Navy Regulations and article IV of the Code of Conduct give the senior person in a survival situation the authority to take charge.

• Survival ashore becomes a personal struggle between the environment and the specific qualities people bring to the situation.

• Evasion- if you are captured, you have the problem of surviving the Prisoner-Of-War (POW) camp.

• There are two methods that the enemy uses to detect your presence:
1. Observation: by specially trained and equipped observation teams. They can use detection devices, such as binoculars, telescopes, and sound detection equipment.
2. The use of dogs, foot patrols, and mechanized units to patrol a given area.

Camouflage is a major evasion tactic used to hide an object, personnel, or equipment.

• If you are in charge of a large group hiding from the enemy, break your group into many small groups. Obviously small groups are easier to conceal.

• Conceal your self when moving from place to place. Use screens, backgrounds, and shadows to the fullest advantage.

• Under favorable conditions enemy observers can see as far as 100 yards in the open woods

• Prisoner-Of-War camp (POW) The Code of Conduct directs that you begin planning your escape the minute you are taken prisoner.

• While you are a POW, never accept special favors. Never help the enemy by identifying fellow prisoners who may have valuable knowledge.

• If the senior officer or noncommissioned officer is incapacitated or unable to command for any reason, the next senior person will assume command

• Survival at Sea- The senior person in an at-sea survival situation will take charge of the situation and remain calm. You will greatly increase your chances of survival by talking to your people and keeping their morale up. Sing, talk, tell jokes, tell stories, whatever it takes.
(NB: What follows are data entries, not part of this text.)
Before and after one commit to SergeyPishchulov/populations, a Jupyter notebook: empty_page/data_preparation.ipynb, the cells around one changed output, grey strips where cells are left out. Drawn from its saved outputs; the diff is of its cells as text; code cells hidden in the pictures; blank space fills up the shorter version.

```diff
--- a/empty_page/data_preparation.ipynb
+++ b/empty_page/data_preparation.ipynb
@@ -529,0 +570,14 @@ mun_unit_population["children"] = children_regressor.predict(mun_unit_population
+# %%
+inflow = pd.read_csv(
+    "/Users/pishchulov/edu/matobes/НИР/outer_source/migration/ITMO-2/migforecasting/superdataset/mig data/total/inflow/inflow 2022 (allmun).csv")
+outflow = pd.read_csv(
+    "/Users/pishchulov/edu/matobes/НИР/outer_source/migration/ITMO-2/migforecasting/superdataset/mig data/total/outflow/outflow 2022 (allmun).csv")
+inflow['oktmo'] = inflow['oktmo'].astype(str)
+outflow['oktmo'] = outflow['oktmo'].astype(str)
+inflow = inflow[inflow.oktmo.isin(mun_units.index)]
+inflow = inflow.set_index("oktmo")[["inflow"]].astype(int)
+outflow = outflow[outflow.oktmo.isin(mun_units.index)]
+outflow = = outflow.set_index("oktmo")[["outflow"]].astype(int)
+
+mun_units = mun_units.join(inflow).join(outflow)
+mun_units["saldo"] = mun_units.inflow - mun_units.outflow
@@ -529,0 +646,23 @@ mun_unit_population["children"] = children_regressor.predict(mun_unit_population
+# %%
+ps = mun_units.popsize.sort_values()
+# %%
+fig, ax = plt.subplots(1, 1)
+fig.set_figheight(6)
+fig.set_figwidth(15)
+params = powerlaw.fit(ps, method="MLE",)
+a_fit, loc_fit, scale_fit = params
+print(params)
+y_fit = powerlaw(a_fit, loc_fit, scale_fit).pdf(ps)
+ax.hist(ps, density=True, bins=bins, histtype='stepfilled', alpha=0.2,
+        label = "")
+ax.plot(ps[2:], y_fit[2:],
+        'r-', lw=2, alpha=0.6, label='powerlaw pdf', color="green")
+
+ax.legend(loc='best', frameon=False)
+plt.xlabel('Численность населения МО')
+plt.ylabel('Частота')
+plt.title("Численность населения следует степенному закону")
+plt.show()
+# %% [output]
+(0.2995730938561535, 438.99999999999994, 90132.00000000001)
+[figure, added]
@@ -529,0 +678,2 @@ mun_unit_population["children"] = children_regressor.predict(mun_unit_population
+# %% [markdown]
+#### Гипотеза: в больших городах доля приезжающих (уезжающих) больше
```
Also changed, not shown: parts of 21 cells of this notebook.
Stick together and use group support.

Know each other’s special skills so you can utilize each person to the greatest benefit of the group.

• Emphasize that the group will not leave the injured behind

• Basic Elements of Survival:

Use the acronym S-U-R-V-I-V-A-L
Size up the situation
Undue haste makes waste
Remember where you are
Vanquish fear and panic
Improvise (adapt, overcome)
Value living
Act like the natives (fit in)
Learn basic skills

• If you ever find yourself in a survival situation remember: Never give up hope

Chapter 7 – Damage Control

None at this time.

Download 156.64 Kb.

Share with your friends:

The database is protected by copyright © 2023
send message

    Main page